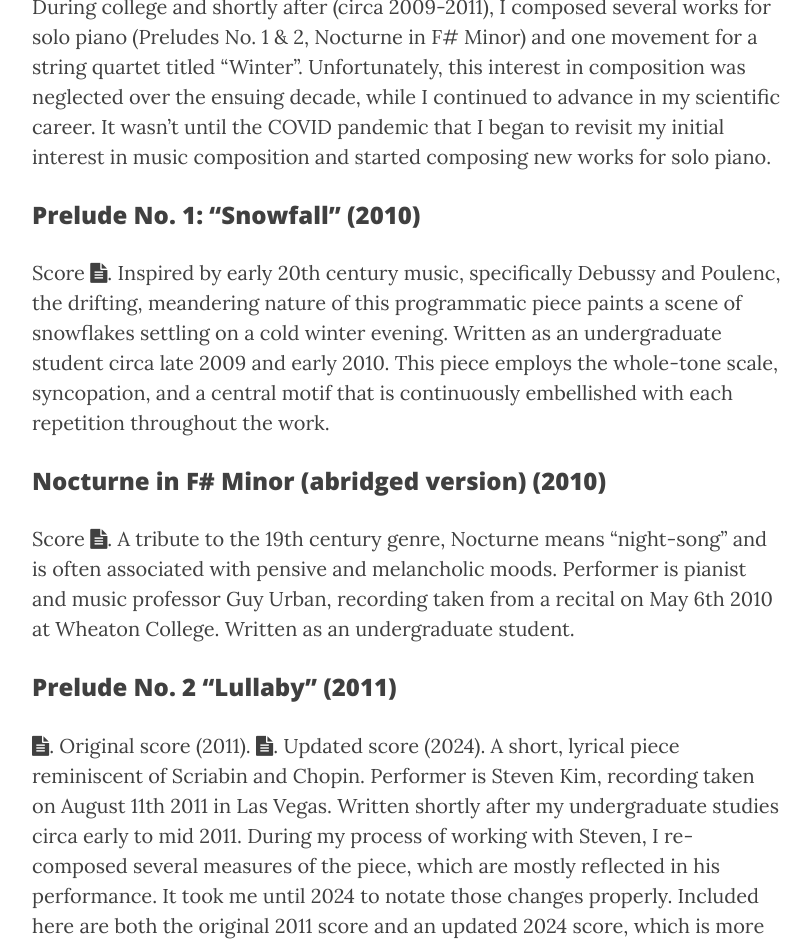
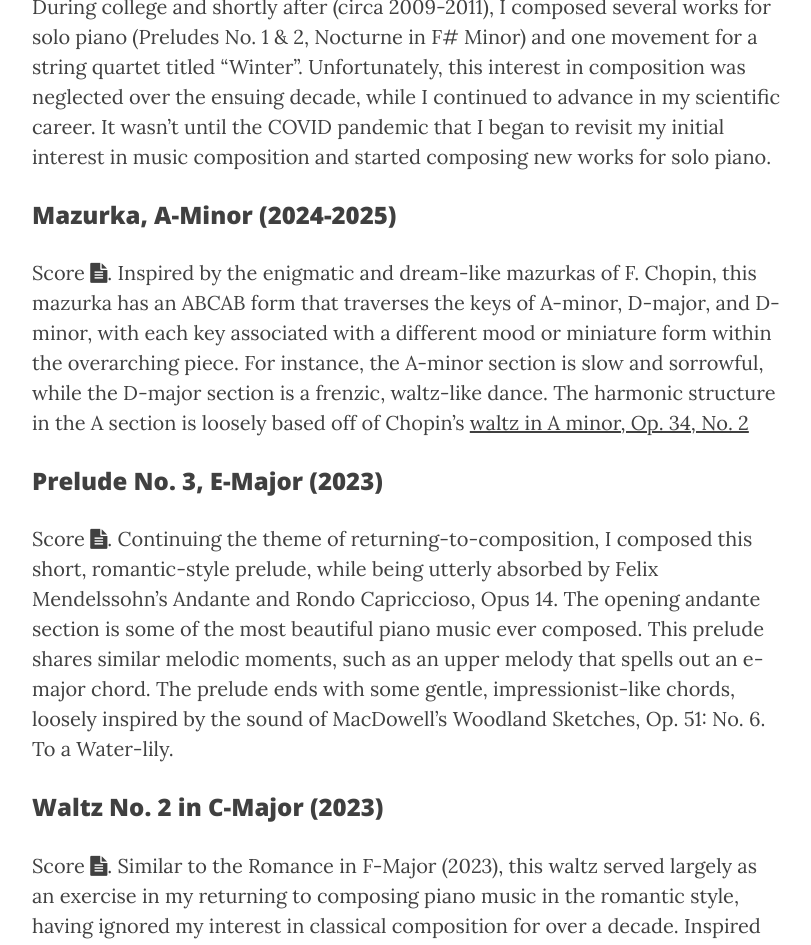
Before and after one commit to ptichko/ptichko.github.io, a Jekyll site: the page built from 3_music.md, in a window 1280 px wide and 1400 px high, scrolled down 1979 px. Shown: the top 945 px of the window, without its empty margins (233-1044 px from the left). Built offline with Jekyll 4.4.1, drawn with Linux system fonts in a browser that asks for light colours; some of the changed text lies outside the part shown.

Commit message:
Reorder compositions newest to oldest on Music page

```diff
--- a/3_music.md
+++ b/3_music.md
@@ -18,7 +18,7 @@ ___
 
 ## Synth-Pop Productions
 
-<iframe width="100%" height="300" scrolling="no" frameborder="no" allow="autoplay" loading="lazy" title="SoundCloud playlist player for Synth-Pop Instrumentals" src="https://w.soundcloud.com/player/?url=https%3A//api.soundcloud.com/playlists/193539&color=%23ff5500&auto_play=false&hide_related=false&show_comments=true&show_user=true&show_reposts=false&show_teaser=true&visual=true"></iframe><div style="font-size: 10px; color: #cccccc;line-break: anywhere;word-break: normal;overflow: hidden;white-space: nowrap;text-overflow: ellipsis; font-family: Interstate,Lucida Grande,Lucida Sans Unicode,Lucida Sans,Garuda,Verdana,Tahoma,sans-serif;font-weight: 100;"><a href="https://soundcloud.com/parkertichko" title="parkertichko" target="_blank" rel="noopener" style="color: #cccccc; text-decoration: none;">parkertichko</a> · <a href="https://soundcloud.com/parkertichko/sets/synthpop" title="Synth-Pop Instrumentals" target="_blank" rel="noopener" style="color: #cccccc; text-decoration: none;">Synth-Pop Instrumentals</a></div>
+<iframe width="100%" height="300" scrolling="no" frameborder="no" allow="autoplay" loading="lazy" title="SoundCloud playlist player for Synth-Pop Instrumentals" src="https://w.soundcloud.com/player/?url=https%3A//api.soundcloud.com/playlists/193539&color=%23ff5500&auto_play=false&hide_related=false&show_comments=true&show_user=true&show_reposts=false&show_teaser=true&visual=true"></iframe><div style="font-size: 10px; color: #cccccc;line-break: anywhere;word-break: normal;overflow: hidden;white-space: nowrap;text-overflow: ellipsis; font-family: Interstate,Lucida Grande,Lucida Sans Unicode,Lucida Sans,Garuda,Verdana,Tahoma,sans-serif;font-weight: 100;"><a href="https://soundcloud.com/parkertichko" title="parkertichko" target="_blank" rel="noopener" style="color: #cccccc; text-decoration: none;">parkertichko</a> ┬╖ <a href="https://soundcloud.com/parkertichko/sets/synthpop" title="Synth-Pop Instrumentals" target="_blank" rel="noopener" style="color: #cccccc; text-decoration: none;">Synth-Pop Instrumentals</a></div>
 
 I was a freshman in college when I discovered the synthesizer. Since then, I haven't looked back. Here are some synth-pop instrumentals I've produced over the years.
 
@@ -26,22 +26,29 @@ ___
 
 ## Compositions
 
-<iframe width="100%" height="300" scrolling="no" frameborder="no" allow="autoplay" loading="lazy" title="SoundCloud playlist player for Original Compositions" src="https://w.soundcloud.com/player/?url=https%3A//api.soundcloud.com/playlists/184090&color=%23ff5500&auto_play=false&hide_related=false&show_comments=true&show_user=true&show_reposts=false&show_teaser=true&visual=true"></iframe><div style="font-size: 10px; color: #cccccc;line-break: anywhere;word-break: normal;overflow: hidden;white-space: nowrap;text-overflow: ellipsis; font-family: Interstate,Lucida Grande,Lucida Sans Unicode,Lucida Sans,Garuda,Verdana,Tahoma,sans-serif;font-weight: 100;"><a href="https://soundcloud.com/parkertichko" title="parkertichko" target="_blank" rel="noopener" style="color: #cccccc; text-decoration: none;">parkertichko</a> · <a href="https://soundcloud.com/parkertichko/sets/original-compositions" title="Original Compositions" target="_blank" rel="noopener" style="color: #cccccc; text-decoration: none;">Original Compositions</a></div>
+<iframe width="100%" height="300" scrolling="no" frameborder="no" allow="autoplay" loading="lazy" title="SoundCloud playlist player for Original Compositions" src="https://w.soundcloud.com/player/?url=https%3A//api.soundcloud.com/playlists/184090&color=%23ff5500&auto_play=false&hide_related=false&show_comments=true&show_user=true&show_reposts=false&show_teaser=true&visual=true"></iframe><div style="font-size: 10px; color: #cccccc;line-break: anywhere;word-break: normal;overflow: hidden;white-space: nowrap;text-overflow: ellipsis; font-family: Interstate,Lucida Grande,Lucida Sans Unicode,Lucida Sans,Garuda,Verdana,Tahoma,sans-serif;font-weight: 100;"><a href="https://soundcloud.com/parkertichko" title="parkertichko" target="_blank" rel="noopener" style="color: #cccccc; text-decoration: none;">parkertichko</a> ┬╖ <a href="https://soundcloud.com/parkertichko/sets/original-compositions" title="Original Compositions" target="_blank" rel="noopener" style="color: #cccccc; text-decoration: none;">Original Compositions</a></div>
 
 As an undergraduate music student, I became deeply interested in what one may broadly refer to as "classical" music composition, particularly compositional practices from the romantic period following through 20th-century modernism. During college and shortly after (circa 2009-2011), I composed several works for solo piano (Preludes No. 1 & 2, Nocturne in F# Minor) and one movement for a string quartet titled "Winter". Unfortunately, this interest in composition was neglected over the ensuing decade, while I continued to advance in my scientific career. It wasn't until the COVID pandemic that I began to revisit my initial interest in music composition and started composing new works for solo piano.
 
-### Prelude No. 1: “Snowfall” (2010)
-Score <a href="/CV/parkertichkopreludeno1.pdf" target="_blank" rel="noopener"><i class="fa fa-file-text fa-md" aria-hidden="true"></i><span class="visually-hidden">Download the score for Prelude No. 1: Snowfall (2010)</span></a>.
-Inspired by early 20th century music, specifically Debussy and Poulenc, the drifting, meandering nature of this programmatic piece paints a scene of snowflakes settling on a cold winter evening. Written as an undergraduate student circa late 2009 and early 2010. This piece employs the whole-tone scale, syncopation, and a central motif that is continuously embellished with each repetition throughout the work.
+### Mazurka, A-Minor (2024-2025)
 
-### Nocturne in F# Minor (abridged version) (2010)
-Score <a href="/CV/Nocturne1UrbanFINAL3.pdf" target="_blank" rel="noopener"><i class="fa fa-file-text fa-md" aria-hidden="true"></i><span class="visually-hidden">Download the score for Nocturne in F# Minor (2010)</span></a>.
-A tribute to the 19th century genre, Nocturne means “night-song” and is often associated with pensive and melancholic moods. Performer is pianist and music professor Guy Urban, recording taken from a recital on May 6th 2010 at Wheaton College. Written as an undergraduate student.
+Score <a href="/CV/Mazurka,%20A-Minor.pdf" target="_blank" rel="noopener"><i class="fa fa-file-text fa-md" aria-hidden="true"></i><span class="visually-hidden">Download the score for Mazurka, A-Minor (2024-2025)</span></a>.
+Inspired by the enigmatic and dream-like mazurkas of F. Chopin, this mazurka has an ABCAB form that traverses the keys of A-minor, D-major, and D-minor, with each key associated with a different mood or miniature form within the overarching piece. For instance, the A-minor section is slow and sorrowful, while the D-major section is a frenzic, waltz-like dance. The harmonic structure in the A section is loosely based off of Chopin's [waltz in A minor, Op. 34, No. 2](https://en.wikipedia.org/wiki/Waltzes,_Op._34_(Chopin))
 
-### Prelude No. 2 “Lullaby” (2011)
-<a href="/CV/parkertichkopreludeno2.pdf" target="_blank" rel="noopener"><i class="fa fa-file-text fa-md" aria-hidden="true"></i><span class="visually-hidden">Download the original 2011 score for Prelude No. 2: Lullaby</span></a>. Original score (2011).
-<a href="/CV/PreludeNo.2_2024.pdf" target="_blank" rel="noopener"><i class="fa fa-file-text fa-md" aria-hidden="true"></i><span class="visually-hidden">Download the updated 2024 score for Prelude No. 2: Lullaby</span></a>. Updated score (2024).
-A short, lyrical piece reminiscent of Scriabin and Chopin. Performer is Steven Kim, recording taken on August 11th 2011 in Las Vegas. Written shortly after my undergraduate studies circa early to mid 2011. During my process of working with Steven, I re-composed several measures of the piece, which are mostly reflected in his performance. It took me until 2024 to notate those changes properly. Included here are both the original 2011 score and an updated 2024 score, which is more representative of Steven's performance.
+### Prelude No. 3, E-Major (2023)
+
+Score <a href="/CV/Prelude%20No.%203,%20E-Major.pdf" target="_blank" rel="noopener"><i class="fa fa-file-text fa-md" aria-hidden="true"></i><span class="visually-hidden">Download the score for Prelude No. 3, E-Major (2023)</span></a>.
+Continuing the theme of returning-to-composition, I composed this short, romantic-style prelude, while being utterly absorbed by Felix Mendelssohn's Andante and Rondo Capriccioso, Opus 14. The opening andante section is some of the most beautiful piano music ever composed. This prelude shares similar melodic moments, such as an upper melody that spells out an e-major chord. The prelude ends with some gentle, impressionist-like chords, loosely inspired by the sound of MacDowell's Woodland Sketches, Op. 51: No. 6. To a Water-lily.
+
+### Waltz No. 2 in C-Major (2023)
+
+Score <a href="/CV/Waltz%20No.%202,%20C%20Major.pdf" target="_blank" rel="noopener"><i class="fa fa-file-text fa-md" aria-hidden="true"></i><span class="visually-hidden">Download the score for Waltz No. 2 in C-Major (2023)</span></a>.
+Similar to the Romance in F-Major (2023), this waltz served largely as an exercise in my returning to composing piano music in the romantic style, having ignored my interest in classical composition for over a decade. Inspired by the waltzes of F. Chopin, this short waltz has an ABA form that begins in C-major, transitions to F-major, and then modulates back to C-major at the conclusion. The harmonic structure in the A section is loosely based off of Chopin's posthumous [waltz in A minor, B 150.](https://en.wikipedia.org/wiki/Waltz_in_A_minor_(Chopin)) However, the melody in the right hand and voicing of the accompaniment in the left hand has been enriched, relative to Chopin's posthumous work.
+
+### Romance in F-Major (2023)
+
+Score <a href="/CV/Romance%20in%20F-Major.pdf" target="_blank" rel="noopener"><i class="fa fa-file-text fa-md" aria-hidden="true"></i><span class="visually-hidden">Download the score for Romance in F-Major (2023)</span></a>.
+Shortly after the COVID-19 pandemic, I began composing music again, after nearly a decade. This romance was my first attempt to compose a plainly romantic-style piece for solo piano. In romantic music, a romance is often a lyrical, instrumental piece, with a song-like melody, composed in three. Around this time, I had rediscovered Clara Schumann's beautiful Romance in E-Flat Minor (3 Romances, Op. 11: No. 1), which inspired me to write my own. The piece starts in 3/4, but changes to 4/4 time with a fiery B section that keeps modulating key centers. The piece concludes by returning to 3/4 time, before drifting away...
 
 ### 1 Movement For String Quartet (Winter) (Condensed) (2011)
 
@@ -50,22 +57,15 @@ A short, lyrical piece reminiscent of Scriabin and Chopin. Performer is Steven K
 Score <a href="/CV/String%20Quartet%20Final%20Score%207-4%20Version.pdf" target="_blank" rel="noopener"><i class="fa fa-file-text fa-md" aria-hidden="true"></i><span class="visually-hidden">Download the condensed score for 1 Movement for String Quartet (Winter)</span></a>.
 The piece is a condensed movement, from an unfinished grander work revolving around the four seasons, that is centered around a 7-tone theme. I was privileged enough to have the piece performed by the talented Aurea Ensemble at Wheaton College (MA) on May 6th 2011. The intended tempo of the piece is quite demanding, and, ultimately, the Aurea Ensemble performed the work at a slower tempo to meet the recital deadline. However, in a cheap attempt to realize the piece's intended tempo, I time-warped the [audio track](https://soundcloud.com/parkertichko/1-movement-for-string) from the video recording, increasing the audio recording to approximately its notated tempo. It's fast! Upon listening, a local, Boston-based composer mentioned that the work reminded him of Bartok. Unfamiliar with Bartok's music, I eventually discovered, years later, his string quartets which have a remarkably similar aesthetic to "Winter."
 
-### Romance in F-Major (2023)
+### Prelude No. 2 ΓÇ£LullabyΓÇ¥ (2011)
+<a href="/CV/parkertichkopreludeno2.pdf" target="_blank" rel="noopener"><i class="fa fa-file-text fa-md" aria-hidden="true"></i><span class="visually-hidden">Download the original 2011 score for Prelude No. 2: Lullaby</span></a>. Original score (2011).
+<a href="/CV/PreludeNo.2_2024.pdf" target="_blank" rel="noopener"><i class="fa fa-file-text fa-md" aria-hidden="true"></i><span class="visually-hidden">Download the updated 2024 score for Prelude No. 2: Lullaby</span></a>. Updated score (2024).
+A short, lyrical piece reminiscent of Scriabin and Chopin. Performer is Steven Kim, recording taken on August 11th 2011 in Las Vegas. Written shortly after my undergraduate studies circa early to mid 2011. During my process of working with Steven, I re-composed several measures of the piece, which are mostly reflected in his performance. It took me until 2024 to notate those changes properly. Included here are both the original 2011 score and an updated 2024 score, which is more representative of Steven's performance.
 
-Score <a href="/CV/Romance%20in%20F-Major.pdf" target="_blank" rel="noopener"><i class="fa fa-file-text fa-md" aria-hidden="true"></i><span class="visually-hidden">Download the score for Romance in F-Major (2023)</span></a>.
-Shortly after the COVID-19 pandemic, I began composing music again, after nearly a decade. This romance was my first attempt to compose a plainly romantic-style piece for solo piano. In romantic music, a romance is often a lyrical, instrumental piece, with a song-like melody, composed in three. Around this time, I had rediscovered Clara Schumann's beautiful Romance in E-Flat Minor (3 Romances, Op. 11: No. 1), which inspired me to write my own. The piece starts in 3/4, but changes to 4/4 time with a fiery B section that keeps modulating key centers. The piece concludes by returning to 3/4 time, before drifting away...
+### Nocturne in F# Minor (abridged version) (2010)
+Score <a href="/CV/Nocturne1UrbanFINAL3.pdf" target="_blank" rel="noopener"><i class="fa fa-file-text fa-md" aria-hidden="true"></i><span class="visually-hidden">Download the score for Nocturne in F# Minor (2010)</span></a>.
+A tribute to the 19th century genre, Nocturne means ΓÇ£night-songΓÇ¥ and is often associated with pensive and melancholic moods. Performer is pianist and music professor Guy Urban, recording taken from a recital on May 6th 2010 at Wheaton College. Written as an undergraduate student.
 
-### Waltz No. 2 in C-Major (2023)
-
-Score <a href="/CV/Waltz%20No.%202,%20C%20Major.pdf" target="_blank" rel="noopener"><i class="fa fa-file-text fa-md" aria-hidden="true"></i><span class="visually-hidden">Download the score for Waltz No. 2 in C-Major (2023)</span></a>.
-Similar to the Romance in F-Major (2023), this waltz served largely as an exercise in my returning to composing piano music in the romantic style, having ignored my interest in classical composition for over a decade. Inspired by the waltzes of F. Chopin, this short waltz has an ABA form that begins in C-major, transitions to F-major, and then modulates back to C-major at the conclusion. The harmonic structure in the A section is loosely based off of Chopin's posthumous [waltz in A minor, B 150.](https://en.wikipedia.org/wiki/Waltz_in_A_minor_(Chopin)) However, the melody in the right hand and voicing of the accompaniment in the left hand has been enriched, relative to Chopin's posthumous work.
-
-### Prelude No. 3, E-Major (2023)
-
-Score <a href="/CV/Prelude%20No.%203,%20E-Major.pdf" target="_blank" rel="noopener"><i class="fa fa-file-text fa-md" aria-hidden="true"></i><span class="visually-hidden">Download the score for Prelude No. 3, E-Major (2023)</span></a>.
-Continuing the theme of returning-to-composition, I composed this short, romantic-style prelude, while being utterly absorbed by Felix Mendelssohn's Andante and Rondo Capriccioso, Opus 14. The opening andante section is some of the most beautiful piano music ever composed. This prelude shares similar melodic moments, such as an upper melody that spells out an e-major chord. The prelude ends with some gentle, impressionist-like chords, loosely inspired by the sound of MacDowell's Woodland Sketches, Op. 51: No. 6. To a Water-lily.
-
-### Mazurka, A-Minor (2024-2025)
-
-Score <a href="/CV/Mazurka,%20A-Minor.pdf" target="_blank" rel="noopener"><i class="fa fa-file-text fa-md" aria-hidden="true"></i><span class="visually-hidden">Download the score for Mazurka, A-Minor (2024-2025)</span></a>.
-Inspired by the enigmatic and dream-like mazurkas of F. Chopin, this mazurka has an ABCAB form that traverses the keys of A-minor, D-major, and D-minor, with each key associated with a different mood or miniature form within the overarching piece. For instance, the A-minor section is slow and sorrowful, while the D-major section is a frenzic, waltz-like dance. The harmonic structure in the A section is loosely based off of Chopin's [waltz in A minor, Op. 34, No. 2](https://en.wikipedia.org/wiki/Waltzes,_Op._34_(Chopin))
+### Prelude No. 1: ΓÇ£SnowfallΓÇ¥ (2010)
+Score <a href="/CV/parkertichkopreludeno1.pdf" target="_blank" rel="noopener"><i class="fa fa-file-text fa-md" aria-hidden="true"></i><span class="visually-hidden">Download the score for Prelude No. 1: Snowfall (2010)</span></a>.
+Inspired by early 20th century music, specifically Debussy and Poulenc, the drifting, meandering nature of this programmatic piece paints a scene of snowflakes settling on a cold winter evening. Written as an undergraduate student circa late 2009 and early 2010. This piece employs the whole-tone scale, syncopation, and a central motif that is continuously embellished with each repetition throughout the work.
```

------------------------------

Assignment
Of the lines above, show those in which "abridged" appears.

Written solution
-### Nocturne in F# Minor (abridged version) (2010)
+### Nocturne in F# Minor (abridged version) (2010)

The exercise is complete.